Members of the public were able to meet Greene King staff and consultations on Bury St Edmunds market as part of a public consultation into a £40 million project to build a new brewery on Suffolk Park. Picture: Camille Berriman
Members of the public were able to meet Greene King staff and consultations on Bury St Edmunds market as part of a public consultation into a £40 million project to build a new brewery on Suffolk Park. Picture: Camille Berriman

Maureen said: “We take an interest as we live near there. I’m pleased to see it will all be together (brewery and distribution).

“Greene King is part of our heritage and it is important to keep it going here in Bury.”

Michael said: “My concern is the old building – it is a feature of the town – but the new location will be helpful for distribution as rather than coming in and out of town lorries can go straight from the new site to the A14.”

Beverley Price, who lives on the Moreton Hall estate, said: “My main concern is the volume of traffic. I live near Bedingfeld Way and the number of HGVs using the road is already terrible. That road was never meant to be for that number of large vehicles, so I asked whether the Greene King lorries would be using the other junction of the A14, taking them away from houses.

“I feel quite reassured but will wait to see what happens when it actually opens as I worry drivers will just follow their satnavs. Where we live you can’t open your bedroom windows at night when it’s hot due to the noise… currently it sounds like thunder 24 hours a day from the constant HGVs driving past.”

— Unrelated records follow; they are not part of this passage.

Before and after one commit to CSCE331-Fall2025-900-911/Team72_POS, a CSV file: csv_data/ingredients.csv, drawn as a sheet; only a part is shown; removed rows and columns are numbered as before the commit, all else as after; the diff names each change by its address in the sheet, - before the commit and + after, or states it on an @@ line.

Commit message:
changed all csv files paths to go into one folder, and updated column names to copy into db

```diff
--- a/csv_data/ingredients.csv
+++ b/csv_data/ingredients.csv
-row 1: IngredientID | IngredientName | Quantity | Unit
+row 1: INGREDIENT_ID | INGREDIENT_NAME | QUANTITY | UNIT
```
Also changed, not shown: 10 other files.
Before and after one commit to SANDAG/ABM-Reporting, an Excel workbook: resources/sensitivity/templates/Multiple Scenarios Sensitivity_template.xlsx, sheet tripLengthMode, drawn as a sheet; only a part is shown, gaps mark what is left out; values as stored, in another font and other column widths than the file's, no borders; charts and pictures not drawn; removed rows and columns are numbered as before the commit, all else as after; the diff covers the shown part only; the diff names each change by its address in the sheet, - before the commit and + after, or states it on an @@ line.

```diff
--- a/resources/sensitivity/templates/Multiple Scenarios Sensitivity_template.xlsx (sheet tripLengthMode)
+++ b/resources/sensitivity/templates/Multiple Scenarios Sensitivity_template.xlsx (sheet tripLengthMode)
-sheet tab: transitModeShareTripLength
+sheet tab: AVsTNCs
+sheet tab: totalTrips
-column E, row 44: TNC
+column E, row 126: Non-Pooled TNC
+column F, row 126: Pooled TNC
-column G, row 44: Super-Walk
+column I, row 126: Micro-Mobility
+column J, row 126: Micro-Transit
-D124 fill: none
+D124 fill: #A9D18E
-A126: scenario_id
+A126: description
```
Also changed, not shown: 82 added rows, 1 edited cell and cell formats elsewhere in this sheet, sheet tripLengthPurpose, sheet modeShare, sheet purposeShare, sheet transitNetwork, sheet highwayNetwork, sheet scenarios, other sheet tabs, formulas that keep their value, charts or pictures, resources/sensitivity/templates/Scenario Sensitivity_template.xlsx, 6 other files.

Jessica Pratt, transport consultant, was on today’s consultation stand and also attended a Moreton Hall resident consultation event last night.

She said HGVs using the estate had been a concern raised by many.

“We are able to say we are going to direct drivers to junction 45 (Rookery crossroads). Everyone seemed very relieved to hear drivers would be directed to that junction rather than junction 44 (Sainsbury’s),” she said.

Another Bury resident, who lives near the brewery, said: “So far, what I think is it is very good – it’s good for the town. My main concern was water, but they said the new brewery will use less water so overall: tick, tick, tick.”

Tim Preston, Greene King brewing and distribution director, said the overall reaction had been positive.

“The biggest concern from last night’s event and today has been about transport on to the Moreton Hall estate, in particular around the congestion at the Sainsbury’s A14 junction,” he said.

“We anticipated and recognised this as a point of concern. What we’re able to mandate to our drivers is the route they take, so we’re confident we won’t be adding to the congestion.

“We haven’t had anybody question the decision (to build a new brewery in Bury) at all. Everyone has understood the age of the current brewery and what that means, and understands that we had choices about where we built it and that staying within the town of Bury is only good news for Bury and the local economy.”

Tim said one of the big challenges of moving to a new brewery would be to ensure the beer tasted the same.

“We are certainly not underestimating that,” he said. “We will put a lot of effort into ensuring our customers can’t tell the difference.”

Brewing would continue at the existing Westgate Brewery until the new brewery – which would be located alongside Greene King’s new distribution centre – was complete, in about 2027.

A consultation on the proposals started on Wednesday, when details were published at www.greenekingconsultation.co.uk, with online feedback invited.

In addition to online feedback and today’s public drop-in, a live webinar event will take place tomorrow at 6pm – register to attend through the project website.

The public consultation runs until May 29.